AN entrepreneur has found a novel way to get around strict baggage restrictions on airplanes so travellers can take more on board without having to pay extra costs.
Engineer John Power has invented the Jaktogo, a £56 coat which doubles as a suitcase.
The product cleverly transforms from a coat to a bag and allows flyers to carry up to an extra 10kg of hand luggage on board. It is designed to get round tight bag weight restrictions imposed by low-cost airlines like Ryanair. It has pockets for gadgets like iPads and cameras as well as space for holiday essentials such as books, clothes and towels. It also comes a dress and a sleeveless poncho for those travelling to hot countries.
As a frequent flyer, Mr Power said he came up with the idea because he was fed up with the extortionate baggage charges on budget airlines. Ryanair charge £15-£50 (depending on whether the flight in in low or high season) for a bag to be checked in as cargo with a weight limit of 15kg. The cost rises to up to £130 if a passenger wants to check in a bag at the airport and they charge an additional fee if a second bag is checked in. They also charge a £20 excess baggage fee if a bag is heavier than 15kg.                     –DM

They permit 10kg of hand luggage and strictly enforce a rule of only one piece of hand luggage per passenger. Anyone trying to take more than one bag on as hand luggage, or a bag weighing more than 10kg, at the check in gate must pay an extra £50.
But with Mr Power's coat, passengers can squeeze extra clothing and holiday items on board in their pockets at no further cost. They can save money on check in fees and save time on arrival as they won't have to wait to collect a bag from the hold.
Mr Power, 57, lives near Antwerp, Belgium, said: 'Ever since the airlines started restricting luggage allowances and introducing new fees etc it has become more time consuming and expensive to travel so
I was struggling to find a way to avoid endless waiting to collect check in luggage, without adding to the already growing price tags of budget airlines.
'I have seen people being left at the airport because of a few kilos extra or being forced to check in their carry on for the same reason.

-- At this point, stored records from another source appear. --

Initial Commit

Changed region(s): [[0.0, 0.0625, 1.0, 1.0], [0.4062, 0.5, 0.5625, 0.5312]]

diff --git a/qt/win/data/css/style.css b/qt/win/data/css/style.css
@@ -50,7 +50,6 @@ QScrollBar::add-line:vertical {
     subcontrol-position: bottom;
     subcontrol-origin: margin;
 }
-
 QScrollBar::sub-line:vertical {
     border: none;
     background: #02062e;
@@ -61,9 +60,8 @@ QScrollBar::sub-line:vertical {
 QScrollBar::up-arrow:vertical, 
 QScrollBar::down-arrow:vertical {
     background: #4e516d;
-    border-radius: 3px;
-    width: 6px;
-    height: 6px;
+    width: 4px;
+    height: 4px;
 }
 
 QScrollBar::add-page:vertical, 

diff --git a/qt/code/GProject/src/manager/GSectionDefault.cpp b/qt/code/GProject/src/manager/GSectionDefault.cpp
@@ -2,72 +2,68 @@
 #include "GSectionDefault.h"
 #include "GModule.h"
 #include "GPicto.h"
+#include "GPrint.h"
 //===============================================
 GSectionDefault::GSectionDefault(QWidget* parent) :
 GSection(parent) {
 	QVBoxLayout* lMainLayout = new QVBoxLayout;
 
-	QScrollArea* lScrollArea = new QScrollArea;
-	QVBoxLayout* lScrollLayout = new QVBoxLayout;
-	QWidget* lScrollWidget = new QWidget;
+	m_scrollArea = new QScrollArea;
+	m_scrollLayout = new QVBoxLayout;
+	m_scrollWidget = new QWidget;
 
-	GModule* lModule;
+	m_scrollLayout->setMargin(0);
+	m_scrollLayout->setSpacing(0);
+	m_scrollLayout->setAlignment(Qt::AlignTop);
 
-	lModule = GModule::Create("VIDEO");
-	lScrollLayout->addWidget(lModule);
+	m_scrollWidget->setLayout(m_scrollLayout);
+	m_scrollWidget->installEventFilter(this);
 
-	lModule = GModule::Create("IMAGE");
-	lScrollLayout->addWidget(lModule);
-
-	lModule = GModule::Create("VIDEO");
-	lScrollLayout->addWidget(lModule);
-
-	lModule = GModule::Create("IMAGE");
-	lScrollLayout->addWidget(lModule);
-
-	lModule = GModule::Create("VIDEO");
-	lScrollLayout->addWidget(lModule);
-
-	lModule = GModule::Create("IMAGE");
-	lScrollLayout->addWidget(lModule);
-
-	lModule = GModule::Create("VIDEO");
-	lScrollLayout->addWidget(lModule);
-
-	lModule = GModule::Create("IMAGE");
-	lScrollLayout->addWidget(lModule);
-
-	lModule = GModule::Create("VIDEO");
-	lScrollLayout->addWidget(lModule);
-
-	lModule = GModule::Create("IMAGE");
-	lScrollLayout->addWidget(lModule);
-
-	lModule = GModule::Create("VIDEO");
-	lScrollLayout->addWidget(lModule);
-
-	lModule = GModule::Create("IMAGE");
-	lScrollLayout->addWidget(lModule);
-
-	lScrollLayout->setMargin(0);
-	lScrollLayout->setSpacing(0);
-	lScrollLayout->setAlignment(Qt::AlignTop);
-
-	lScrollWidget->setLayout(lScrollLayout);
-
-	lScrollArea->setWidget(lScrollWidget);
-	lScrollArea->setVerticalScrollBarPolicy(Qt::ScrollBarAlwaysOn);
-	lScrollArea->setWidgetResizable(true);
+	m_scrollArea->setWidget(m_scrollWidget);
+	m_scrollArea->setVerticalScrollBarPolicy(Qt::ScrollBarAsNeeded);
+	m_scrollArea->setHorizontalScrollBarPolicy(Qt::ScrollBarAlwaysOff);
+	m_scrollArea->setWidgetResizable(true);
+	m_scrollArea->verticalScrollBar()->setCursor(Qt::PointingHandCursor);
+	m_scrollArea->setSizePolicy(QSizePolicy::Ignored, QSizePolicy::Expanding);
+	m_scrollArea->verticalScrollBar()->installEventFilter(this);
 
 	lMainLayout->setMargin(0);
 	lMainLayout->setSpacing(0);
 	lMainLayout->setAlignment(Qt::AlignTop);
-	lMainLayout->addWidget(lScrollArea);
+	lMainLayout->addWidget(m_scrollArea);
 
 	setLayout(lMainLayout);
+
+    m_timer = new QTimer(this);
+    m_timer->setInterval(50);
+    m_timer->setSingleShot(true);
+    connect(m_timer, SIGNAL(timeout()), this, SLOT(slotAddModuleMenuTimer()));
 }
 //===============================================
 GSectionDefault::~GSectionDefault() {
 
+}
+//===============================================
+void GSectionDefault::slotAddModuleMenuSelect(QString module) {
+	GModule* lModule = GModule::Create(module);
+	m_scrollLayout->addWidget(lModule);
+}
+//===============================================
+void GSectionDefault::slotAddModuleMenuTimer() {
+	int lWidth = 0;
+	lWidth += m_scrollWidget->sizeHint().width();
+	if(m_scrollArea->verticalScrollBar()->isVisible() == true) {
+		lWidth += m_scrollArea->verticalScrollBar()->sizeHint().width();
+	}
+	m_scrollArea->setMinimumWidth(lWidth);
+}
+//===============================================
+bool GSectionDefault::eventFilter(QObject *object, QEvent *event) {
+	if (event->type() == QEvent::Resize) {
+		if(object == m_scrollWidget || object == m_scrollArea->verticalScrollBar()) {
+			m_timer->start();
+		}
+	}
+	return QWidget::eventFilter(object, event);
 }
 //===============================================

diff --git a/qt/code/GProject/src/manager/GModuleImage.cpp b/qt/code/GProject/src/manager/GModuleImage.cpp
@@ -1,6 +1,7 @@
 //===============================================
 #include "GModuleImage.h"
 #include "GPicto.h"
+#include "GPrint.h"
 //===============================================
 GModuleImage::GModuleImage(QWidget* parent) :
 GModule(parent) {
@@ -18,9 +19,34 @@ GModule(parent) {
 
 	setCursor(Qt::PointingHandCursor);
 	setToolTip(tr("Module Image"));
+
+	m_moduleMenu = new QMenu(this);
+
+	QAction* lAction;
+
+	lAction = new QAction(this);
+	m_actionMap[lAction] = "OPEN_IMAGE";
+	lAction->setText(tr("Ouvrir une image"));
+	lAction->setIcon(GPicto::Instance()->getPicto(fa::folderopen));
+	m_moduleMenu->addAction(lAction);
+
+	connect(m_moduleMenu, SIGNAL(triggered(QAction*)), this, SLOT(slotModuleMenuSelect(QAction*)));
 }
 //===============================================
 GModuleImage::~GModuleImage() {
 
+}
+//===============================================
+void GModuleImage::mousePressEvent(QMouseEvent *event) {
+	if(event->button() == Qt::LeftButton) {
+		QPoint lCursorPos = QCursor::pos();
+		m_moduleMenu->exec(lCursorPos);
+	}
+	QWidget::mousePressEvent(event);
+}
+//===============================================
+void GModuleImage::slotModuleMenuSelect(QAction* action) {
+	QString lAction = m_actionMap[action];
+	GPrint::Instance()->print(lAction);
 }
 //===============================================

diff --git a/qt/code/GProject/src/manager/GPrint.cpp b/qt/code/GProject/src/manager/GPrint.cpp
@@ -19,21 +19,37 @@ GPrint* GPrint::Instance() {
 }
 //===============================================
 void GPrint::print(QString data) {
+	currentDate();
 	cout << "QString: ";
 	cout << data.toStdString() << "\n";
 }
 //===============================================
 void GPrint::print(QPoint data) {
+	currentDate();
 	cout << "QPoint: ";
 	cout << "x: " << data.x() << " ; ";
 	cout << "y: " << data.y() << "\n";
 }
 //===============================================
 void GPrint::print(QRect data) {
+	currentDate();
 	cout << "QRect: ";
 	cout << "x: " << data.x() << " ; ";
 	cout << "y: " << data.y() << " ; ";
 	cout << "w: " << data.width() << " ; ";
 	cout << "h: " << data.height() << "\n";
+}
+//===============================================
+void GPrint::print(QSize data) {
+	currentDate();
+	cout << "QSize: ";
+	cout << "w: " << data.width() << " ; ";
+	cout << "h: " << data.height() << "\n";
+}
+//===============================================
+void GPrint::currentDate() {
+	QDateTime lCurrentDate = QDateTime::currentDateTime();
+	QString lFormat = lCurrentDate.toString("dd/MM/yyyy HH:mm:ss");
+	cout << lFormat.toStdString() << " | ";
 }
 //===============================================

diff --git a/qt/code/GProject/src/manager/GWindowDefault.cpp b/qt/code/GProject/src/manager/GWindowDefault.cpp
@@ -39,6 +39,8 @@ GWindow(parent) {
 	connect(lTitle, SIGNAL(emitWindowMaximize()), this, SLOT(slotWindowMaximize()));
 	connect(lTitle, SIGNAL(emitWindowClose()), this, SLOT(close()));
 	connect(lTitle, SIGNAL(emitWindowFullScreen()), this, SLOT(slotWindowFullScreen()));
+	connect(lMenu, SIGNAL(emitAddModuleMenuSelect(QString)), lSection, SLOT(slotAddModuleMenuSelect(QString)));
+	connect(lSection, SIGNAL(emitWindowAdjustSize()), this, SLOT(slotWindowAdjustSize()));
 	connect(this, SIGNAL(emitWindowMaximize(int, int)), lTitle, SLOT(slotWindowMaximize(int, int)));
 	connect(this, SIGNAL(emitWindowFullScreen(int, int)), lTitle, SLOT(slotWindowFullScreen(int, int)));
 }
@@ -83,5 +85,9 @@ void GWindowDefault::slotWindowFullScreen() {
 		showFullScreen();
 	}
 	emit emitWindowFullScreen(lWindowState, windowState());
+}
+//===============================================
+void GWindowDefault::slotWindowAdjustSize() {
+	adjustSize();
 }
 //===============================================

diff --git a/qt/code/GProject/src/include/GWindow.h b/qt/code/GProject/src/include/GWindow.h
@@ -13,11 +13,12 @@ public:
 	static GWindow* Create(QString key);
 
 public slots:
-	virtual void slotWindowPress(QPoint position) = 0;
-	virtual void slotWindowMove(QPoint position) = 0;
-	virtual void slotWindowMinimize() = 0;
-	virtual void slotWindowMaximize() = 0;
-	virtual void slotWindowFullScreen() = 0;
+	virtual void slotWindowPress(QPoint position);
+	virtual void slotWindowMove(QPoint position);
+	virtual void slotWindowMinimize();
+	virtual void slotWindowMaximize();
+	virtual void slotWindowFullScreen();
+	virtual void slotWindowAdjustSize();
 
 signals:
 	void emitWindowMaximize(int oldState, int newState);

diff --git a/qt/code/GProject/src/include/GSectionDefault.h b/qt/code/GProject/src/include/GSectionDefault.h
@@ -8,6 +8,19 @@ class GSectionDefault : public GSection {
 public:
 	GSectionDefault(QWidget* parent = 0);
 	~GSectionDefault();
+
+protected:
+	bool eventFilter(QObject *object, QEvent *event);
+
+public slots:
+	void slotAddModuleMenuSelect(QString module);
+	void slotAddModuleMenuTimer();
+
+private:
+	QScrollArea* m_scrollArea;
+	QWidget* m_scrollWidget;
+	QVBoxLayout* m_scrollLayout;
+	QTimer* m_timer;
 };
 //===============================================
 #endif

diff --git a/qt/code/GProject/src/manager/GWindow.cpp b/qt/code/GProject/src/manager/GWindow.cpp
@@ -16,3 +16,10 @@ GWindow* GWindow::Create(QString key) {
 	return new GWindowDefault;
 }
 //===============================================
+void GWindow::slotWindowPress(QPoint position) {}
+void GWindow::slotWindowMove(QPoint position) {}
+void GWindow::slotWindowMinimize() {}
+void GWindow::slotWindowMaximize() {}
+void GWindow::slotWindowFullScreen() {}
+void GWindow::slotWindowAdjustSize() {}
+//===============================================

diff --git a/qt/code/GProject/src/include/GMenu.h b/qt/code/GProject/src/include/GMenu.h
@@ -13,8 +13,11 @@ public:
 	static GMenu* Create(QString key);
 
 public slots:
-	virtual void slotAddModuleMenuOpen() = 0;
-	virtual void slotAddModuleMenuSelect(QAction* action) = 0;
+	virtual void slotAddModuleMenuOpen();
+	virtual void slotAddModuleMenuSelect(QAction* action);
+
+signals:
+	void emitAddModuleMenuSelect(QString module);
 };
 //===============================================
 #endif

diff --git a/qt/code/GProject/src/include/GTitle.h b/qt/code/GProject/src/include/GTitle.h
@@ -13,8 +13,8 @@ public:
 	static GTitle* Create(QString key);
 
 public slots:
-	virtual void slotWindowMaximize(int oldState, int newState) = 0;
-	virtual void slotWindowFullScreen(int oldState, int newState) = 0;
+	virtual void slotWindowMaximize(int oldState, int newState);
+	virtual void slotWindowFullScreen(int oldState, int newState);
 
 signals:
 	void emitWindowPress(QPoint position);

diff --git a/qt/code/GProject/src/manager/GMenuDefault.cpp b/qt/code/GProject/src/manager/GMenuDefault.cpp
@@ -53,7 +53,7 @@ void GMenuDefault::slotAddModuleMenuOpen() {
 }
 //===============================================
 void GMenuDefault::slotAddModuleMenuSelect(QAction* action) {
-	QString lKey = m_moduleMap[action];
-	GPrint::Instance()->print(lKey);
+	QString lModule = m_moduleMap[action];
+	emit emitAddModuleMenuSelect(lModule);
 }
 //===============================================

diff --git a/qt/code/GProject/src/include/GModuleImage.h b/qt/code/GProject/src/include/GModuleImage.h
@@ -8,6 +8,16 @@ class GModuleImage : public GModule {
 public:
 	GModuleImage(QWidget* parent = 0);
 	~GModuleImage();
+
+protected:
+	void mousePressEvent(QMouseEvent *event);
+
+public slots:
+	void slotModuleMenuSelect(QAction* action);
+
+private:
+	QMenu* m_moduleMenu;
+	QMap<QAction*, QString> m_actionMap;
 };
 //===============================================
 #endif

It seemed very unjust to me. I've seen many people trying to beat the system so I decided to look for a solution where you don't look like a complete fool.'
Mr Power admits the coat 'isn't the prettiest item' and he can sometimes get 'some funny looks' when he dons one at the airport but it's worth it to save on baggage fees.
Sales of the jacket, available via their website www.jaktogo.com, were so popular the dress and poncho versions were then made.
A spokesman for Ryanair said they would not stop someone from wearing a Jaktogo. 'What a passenger wears on a plane we do not have a problem with as long as it is not a security concern,' they said.